==== Data for analysis ====

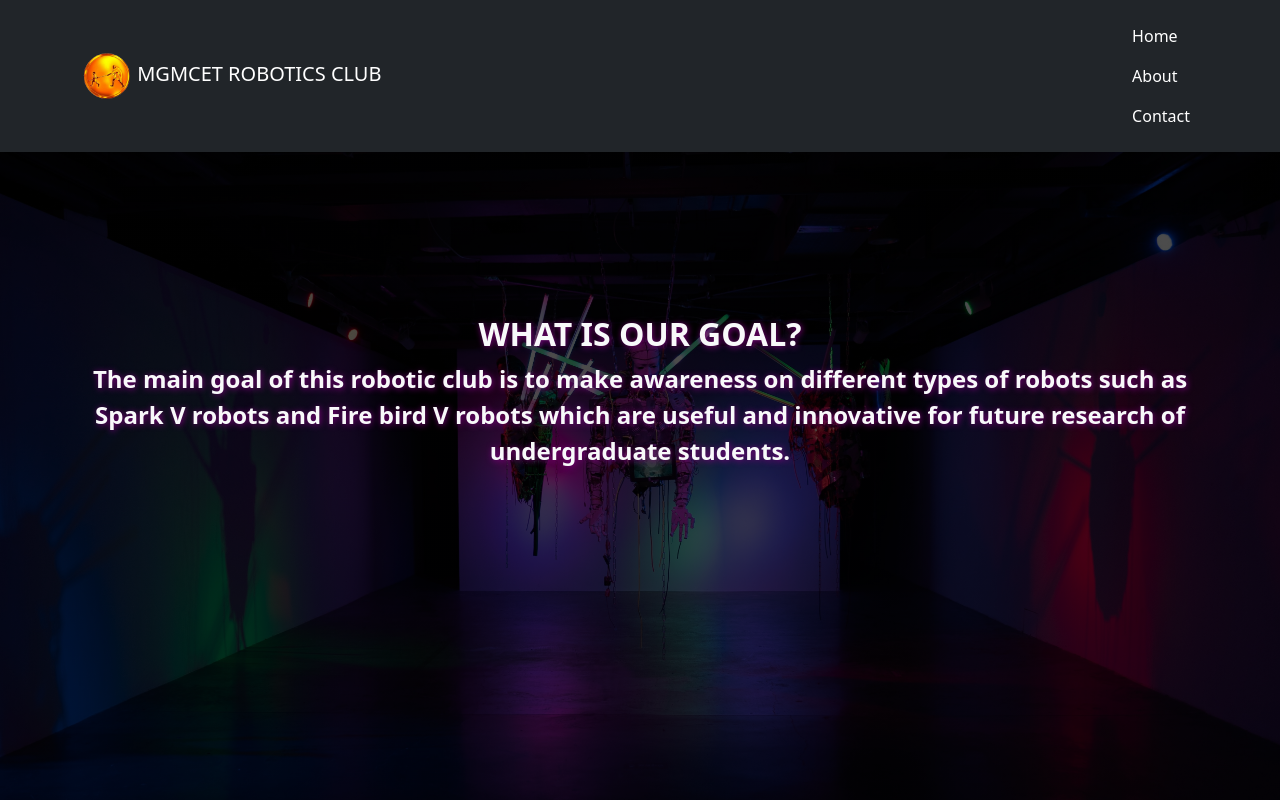
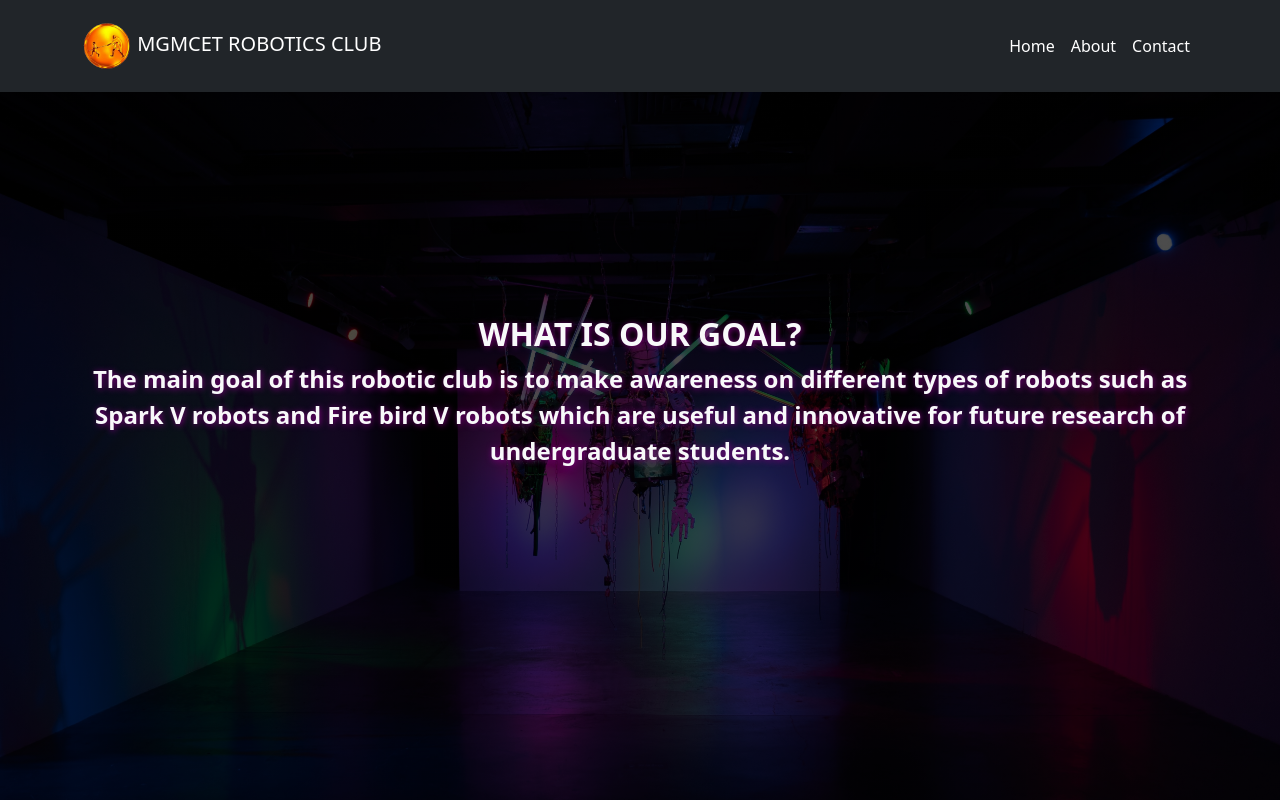
Before and after one commit to aaryannipane/robotic-club, a plain HTML site: page index.html in a window 1280 px wide. Drawn offline with nearby package versions, Linux system fonts and the light colour scheme.

Commit message:
navbar items added

```diff
--- a/index.html
+++ b/index.html
@@ -19,7 +19,7 @@
   </head>
   <body>
     <nav class="navbar navbar-expand-lg navbar-dark bg-dark fixed-top py-3">
-      <div class="container d-flex justify-content-center">
+      <div class="container d-flex">
         <a class="navbar-brand" href="#"
           ><img
             src="./images/logo.png"
@@ -46,9 +46,13 @@
               <a class="nav-link active" aria-current="page" href="#home"
                 >Home</a
               >
+            </li>
+            <li class="nav-item">
               <a class="nav-link active" aria-current="page" href="#home"
                 >About</a
               >
+            </li>
+            <li class="nav-item">
               <a class="nav-link active" aria-current="page" href="#home"
                 >Contact</a
               >
```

====

Task brief: The data must come back word for word, with every picture removed.

Response below:
Before and after one commit to aaryannipane/robotic-club, a plain HTML site: page index.html in a window 1280 px wide. Drawn offline with nearby package versions, Linux system fonts and the light colour scheme.

Commit message:
navbar items added

```diff
--- a/index.html
+++ b/index.html
@@ -19,7 +19,7 @@
   </head>
   <body>
     <nav class="navbar navbar-expand-lg navbar-dark bg-dark fixed-top py-3">
-      <div class="container d-flex justify-content-center">
+      <div class="container d-flex">
         <a class="navbar-brand" href="#"
           ><img
             src="./images/logo.png"
@@ -46,9 +46,13 @@
               <a class="nav-link active" aria-current="page" href="#home"
                 >Home</a
               >
+            </li>
+            <li class="nav-item">
               <a class="nav-link active" aria-current="page" href="#home"
                 >About</a
               >
+            </li>
+            <li class="nav-item">
               <a class="nav-link active" aria-current="page" href="#home"
                 >Contact</a
               >
```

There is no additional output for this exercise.